Title: Dietary supplements, integrative medicine, and health: What has the research taught us?
Presenter: Howard Sesso, ScD, MPH
Director of Nutrition and Supplements Research, Osher Center for Integrative Medicine, Brigham and Women’s Hospital (BWH) & Harvard Medical School
Associate Director of the Division of Preventative Medicine, BWH
Associate Professor of Medicine, Harvard Medical School
Date/Time: Tuesday, January 3, 2023 | 8:00am – 9:00am US EDT
Cost: Free. CME credit available

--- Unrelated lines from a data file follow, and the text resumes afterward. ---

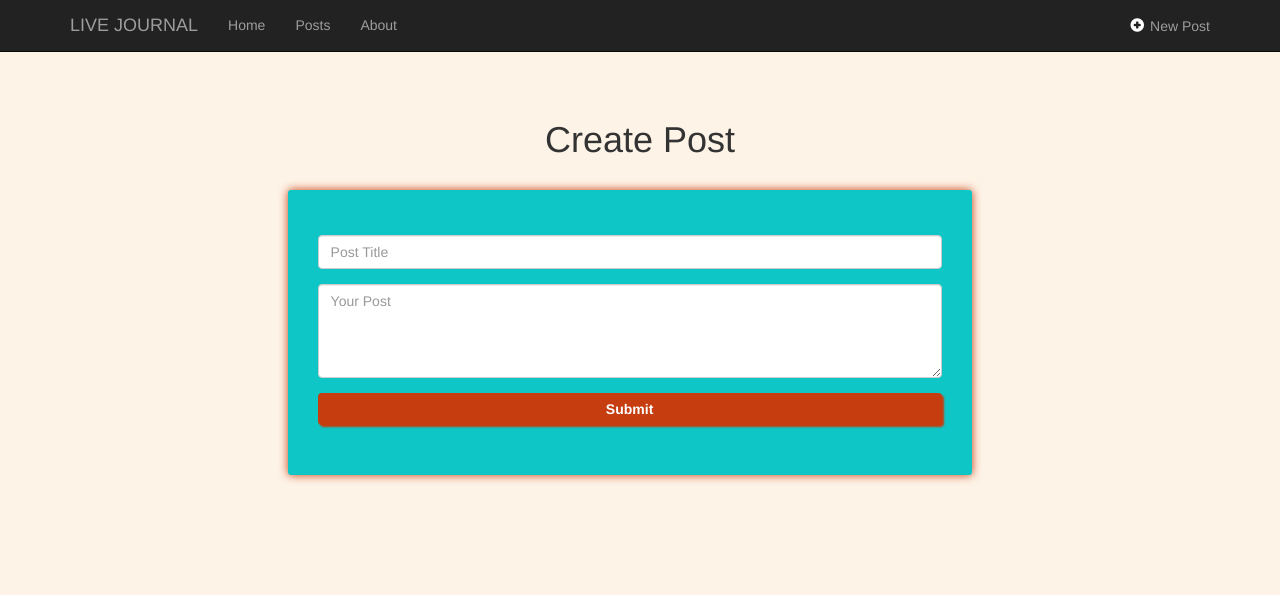
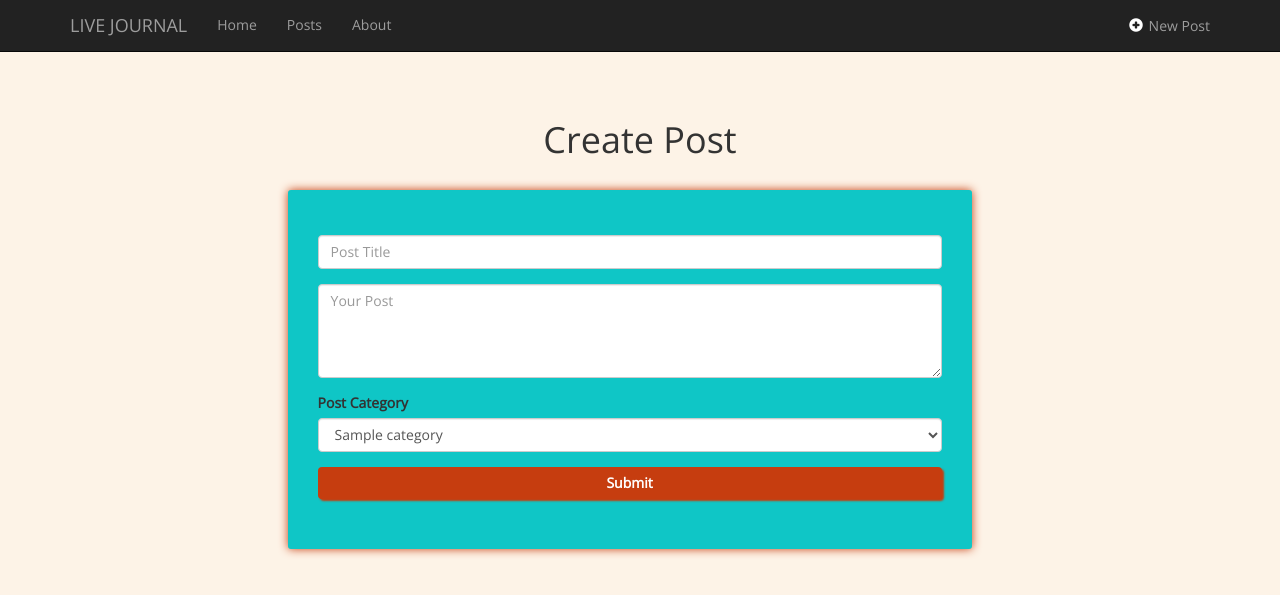
Before and after one commit to jdesoto1618/php_blog_app, a CodeIgniter app: page /php_blog/posts/create in a window 1280 px wide. Shown: the top 595 px of the page. Run offline with CodeIgniter, Linux system fonts and the light colour scheme; tables that the repository leaves empty or names only in its code hold one stand-in row (values such as "Sample post"); some libraries are stand-ins or nearby versions.

Commit message:
shows categories for posts as a dropdown. can also edit the category

```diff
--- a/application/controllers/Posts.php
+++ b/application/controllers/Posts.php
@@ -30,9 +30,11 @@
     }
 
     public function create(){
-      // title for a creating posts page. show this on posts/create
+      // title for a creating posts page. show this on posts/create. $data is accessing the title field from the database. can access any field's values in this way
       $data['title'] = 'Create Post';
-      // set up form validations. in set_rules, first parameter is the field name? Second is what will output in the event of an error?
+      //  get the category values from the database. this must also be called in the model
+      $data['categories'] = $this->post_model->get_categories();
+      // set up form validations. in set_rules, first parameter is the field name in the form? Second is what will output in the event of an error
       $this->form_validation->set_rules('title', 'Post Title', 'required');
       $this->form_validation->set_rules('body', 'Post Body', 'required');
       // check if the form fields are valid
@@ -52,6 +54,8 @@
     public function edit($slug){
       // get the post from the database according to the slug
       $data['post'] = $this->post_model->get_posts($slug);
+      //  get the category values from the database. this must also be called in the model
+      $data['categories'] = $this->post_model->get_categories();
       // page not found error for viewing nonexistent post
       if(empty($data['post'])){
         show_404();
@@ -68,7 +72,7 @@
     public function update(){
       // get the update method from the database for this post
       $this->post_model->update_post();
-      // redirect to all posts after deletion. some sort of alert here?
+      // redirect to all posts after updating. some sort of alert here?
       redirect('posts');
     }
 
--- a/application/models/Post_model.php
+++ b/application/models/Post_model.php
@@ -10,7 +10,11 @@
       // check if the slug exists. if not (slug value will become false), return all posts. nothing is passed in if the default slug is posts, so that could mean the user may want to see all posts, or a misclick could simply show all posts
       if($slug ===  false){
         // order the posts by newest first. this will result in the newest post being on top of all others
-        $this->db->order_by('id', 'DESC');
+        // since we ended up doing a join, the id listed here is now ambiguous. there are id's in both tables and the sql won't know which one to refer to. specify which id, in thsi case from the posts table, since this is from where we fetch all posts
+        $this->db->order_by('posts.id', 'DESC');
+        // join the posts and categories table, so information can be called from both
+        // the join syntax is the other table being joined to posts, in this case categories table. then the fields being joined. thye have to exist in both. join the PK from categories table as (=) the FK of category_id from the posts table
+        $this->db->join('categories', 'categories.id = posts.category_id');
         // show all posts from the database
         $query = $this->db->get('posts');
         return $query->result_array();
@@ -21,15 +25,25 @@
       return $query->row_array();
     }
 
+    public function get_categories(){
+      // get the category from the database
+      $this->db->order_by('name');
+      // from the categories table
+      $query = $this->db->get('categories');
+      return $query->result_array();
+    }
+
     public function create_post(){
       // get the post title, use this as the slug for the web address on a new blog post
       $slug = url_title($this->input->post('title'));
       // create the array to hold the post information for creating a post
+      // when adding more information to the create post form, the matching field values must be part of this data array, so whatever the user enters gets placed into the posts table. when the category_id was added as a FK to the posts table, it had to be added to this array so that when users pick a category for a post, it updates the posts table
       $data =
       [
-        'title'   => $this->input->post('title'),
-        'slug'    => $slug,
-        'body'    => $this->input->post('body')
+        'title'       => $this->input->post('title'),
+        'slug'        => $slug,
+        'body'        => $this->input->post('body'),
+        'category_id' => $this->input->post('category_id'),
       ];
       // insert data into database from data array. insert syntax: table_name, any_data
       return $this->db->insert('posts', $data);
@@ -41,9 +55,10 @@
       // create the array to hold the post information for updating(editing) a post
       $data =
       [
-        'title'   => $this->input->post('title'),
-        'slug'    => $slug,
-        'body'    => $this->input->post('body')
+        'title'       => $this->input->post('title'),
+        'slug'        => $slug,
+        'body'        => $this->input->post('body'),
+        'category_id' => $this->input->post('category_id'),
       ];
       // find the matching post id from the database
       $this->db->where('id', $this->input->post('id'));
--- a/application/views/pages/home.php
+++ b/application/views/pages/home.php
@@ -1,2 +1,3 @@
 <!-- the title is from the array built in the Pages controller. It contains the page name, as it appears in the address bar. This is what will be rendered when using $title -->
 <h1 class="text-center">Welcome to Live Journal!</h1>
+<img  class="bg_image" src="http://thecutestblogontheblock.com/wp-content/uploads/2012/06/Love-In-Literature-3C-free-blog-background-layout-template-vintage-valentine-1000x500.jpg">
--- a/application/views/posts/create.php
+++ b/application/views/posts/create.php
@@ -16,6 +16,19 @@
         <textarea id="ckeditor" name="body" class="form-control" rows="4" cols="80" placeholder="Your Post"></textarea>
       </div>
 
+      <div class="form-group">
+        <label>Post Category</label>
+        <!-- pull the category id from the posts table, where it's a FK, listed as category_id. the value in name attribute must match this -->
+        <select class="form-control" name="category_id">
+          <!-- loop through the categories, display them as options for the user to select -->
+          <?php foreach ($categories as $category): ?>
+            <!-- value of each option needs to output its corresponding category name -->
+            <option value="<?= $category['id']; ?>"><?= $category['name']; ?></option>
+            <!-- syntax to end this is endforeach, all one word -->
+          <?php endforeach; ?>
+        </select>
+      </div>
+
       <button type="submit" class="btn btn-success btn-block" name="button">Submit</button>
       <br>
     </form>
--- a/application/views/posts/index.php
+++ b/application/views/posts/index.php
@@ -3,8 +3,8 @@
 <hr class="horizontal">
 <!-- loop through each post -->
 <?php foreach ($posts as $post) : ?>
-  <!-- post title. also get the post date and display it next to the title -->
-  <h3><?= $post['title']?> <small class="post_date">Posted on <em><?= $post['created_at']?></em></small></h3>
+  <!-- post title. also get the post date and display it next to the title. this can't be done until the tables are joined, since we set up the categories in a separate table. If category was built in from the start, it would be easier. This is more likely a real-world application of any website. adding features as you go, you can't think or anticipate them all from the beginning. In any case, the categoriesand posts tables are joined, and we can simply use $post['name'] to access the category name from the categories table -->
+  <h3><?= $post['title']?> - <strong><?= $post['name'] ?></strong> <small class="post_date">Posted on <em><?= $post['created_at']?></em></small></h3>
   <!-- post body -->
   <p><?= word_limiter($post['body'], 50)?></p>
   <br>
--- a/application/views/templates/header.php
+++ b/application/views/templates/header.php
@@ -9,6 +9,8 @@
     <link rel="stylesheet" href="https://maxcdn.bootstrapcdn.com/bootstrap/3.3.7/css/bootstrap.min.css">
     <!-- CSS stylesheet link. ended up using main.css?v=<?//=time();?> because the css file wouldnt always reload the local changes. SO reports many complicated solutions for this, but I ended up using this one. Comments also say this will NOT work in prod.... this solution may end up removing caching abilties in css. may need to just use ctrl shift r to hard refresh changes in cache. another simple solution is to disable cache in network tab under chrome dev tools -->
     <link rel="stylesheet" href="<?php echo base_url(); ?>css/main.css">
+    <!-- set font to open sans -->
+    <link href="https://fonts.googleapis.com/css?family=Open+Sans" rel="stylesheet">
   </head>
   <body>
     <nav class="navbar navbar-inverse navbar-fixed-top">
--- a/css/main.css
+++ b/css/main.css
@@ -1,6 +1,17 @@
-/*set background color for all pages*/
+/* set background color and font for all pages*/
 body {
   background-color: #FDF3E7;
+  font-family: 'Open Sans', sans-serif;
+}
+
+/* set bg image styling to cover entire home page */
+.bg_image {
+  width: 100%;
+  height: 100%;
+  position: absolute;
+  top: 0;
+  left: 0;
+  z-index: -1;
 }
 
 /*set navbar edges to be square*/
```
Also changed, not shown: application/views/posts/edit.php (+14 -1 lines).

Description: Dietary supplements, including vitamins, minerals, and bioactives, are commonly used for a wide variety of health outcomes, yet evidence for their purported health benefits is often sparse. Well-designed, large, simple randomized trials can definitively elucidate the potential causal role of dietary supplements on either intermediate or hard clinical outcomes. We will review the research on commonly used dietary supplements to evaluate the strength of evidence for their effects on various health outcomes, and highlight promising dietary supplements for which additional research is needed. Finally, we will place the research in the context of recent updated guidelines for selected dietary supplements and consider how to improve evidence-based decisions to consider and incorporate dietary supplements into integrative medicine and preventive care.
- Effect of cocoa flavanol supplementation for the prevention of cardiovascular disease events: the COcoa Supplement and Multivitamin Outcomes Study (COSMOS) randomized clinical trial.
- Multivitamins in the prevention of cancer and cardiovascular disease: the COcoa Supplement and Multivitamins Outcomes Study (COSMOS) randomized clinical trial.
- Vitamin, Mineral and Multivitamin Supplementations to Prevent Cardiovascular Disease and Cancer.
- Research Scope and Current Clinical Trials
Watch: Research Scope and Current Clinical Trials (3:53)
2. The Benefits and Limitations to Large Scale Clinical Trials for Selected Vitamins
Watch: Benefits and Limitations of Large Scale Clinical Trials (3:44)
3. A Labor of Love: From Healthy Hearts to Healthy Aging
Watch: A Labor of Love: From Healthy Hearts to Healthy Aging (4:50)
4. Diet Connections to Planetary Health
Watch: Dietary Connections to Planetary Health (1:49)
5. Sneak Peak
6. What’s the Evidence Behind that Multi-vitamin in Your Hands?
Watch: What’s the Evidence behind that Multi-vitamin in Your Hands? (2:06)
Dr. Howard D. Sesso is an Associate Epidemiologist at the Divisions of Preventive Medicine and Aging at Brigham and Women’s Hospital (BWH), an Associate Professor of Medicine at Harvard Medical School (HMS), and an Associate Professor of Epidemiology at the Harvard T.H. Chan School of Public Health. He leads the design, methodology, and conduct of randomized clinical trials and epidemiologic studies, focusing on vitamin and mineral supplements plus other lifestyle factors in the prevention of cardiovascular disease (CVD), hypertension, obesity, cancer, and other aging-related outcomes. Dr. Sesso is Associate Director of the Division of Preventive Medicine at BWH and is with Director of Nutrition Research and Co-Director of Hypertension Research.
Dr. Sesso is also the Director of Nutrition and Supplements Research at the Osher Center for Integrative Medicine at HMS/BWH. Dr. Sesso helps lead the Physicians’ Health Study, consisting of two separate completed clinical trials that have tested aspirin along with beta-carotene, vitamin E, vitamin C, and a multivitamin supplement on cardiovascular disease, cancer, and other chronic diseases in 29,071 men with multiple blood collections and decades of follow-up. Dr. Sesso is also examining vitamin D and fish oil supplements on 24-hour ambulatory blood pressure and hypertension risk in an ancillary study of the VITamin D and OmegA-3 TriaL (VITAL) trial, along with other VITAL ancillary studies.
Dr. Sesso is Co-Principal Investigator of the COcoa Supplement and Multivitamin Outcomes Study (COSMOS), a recently completed randomized, 2×2 factorial trial testing cocoa flavanol and multivitamin supplements in the prevention of CVD and cancer in 21,442 older women and men. Dr. Sesso has also led completed and ongoing short-term trials of various dietary supplements on cardiometabolic outcomes. Dr. Sesso has published more than 300 papers to date and teaches courses on clinical trials and epidemiology at the Harvard T.H. Chan School of Public Health and Harvard Medical School and enjoys mentoring students and junior faculty.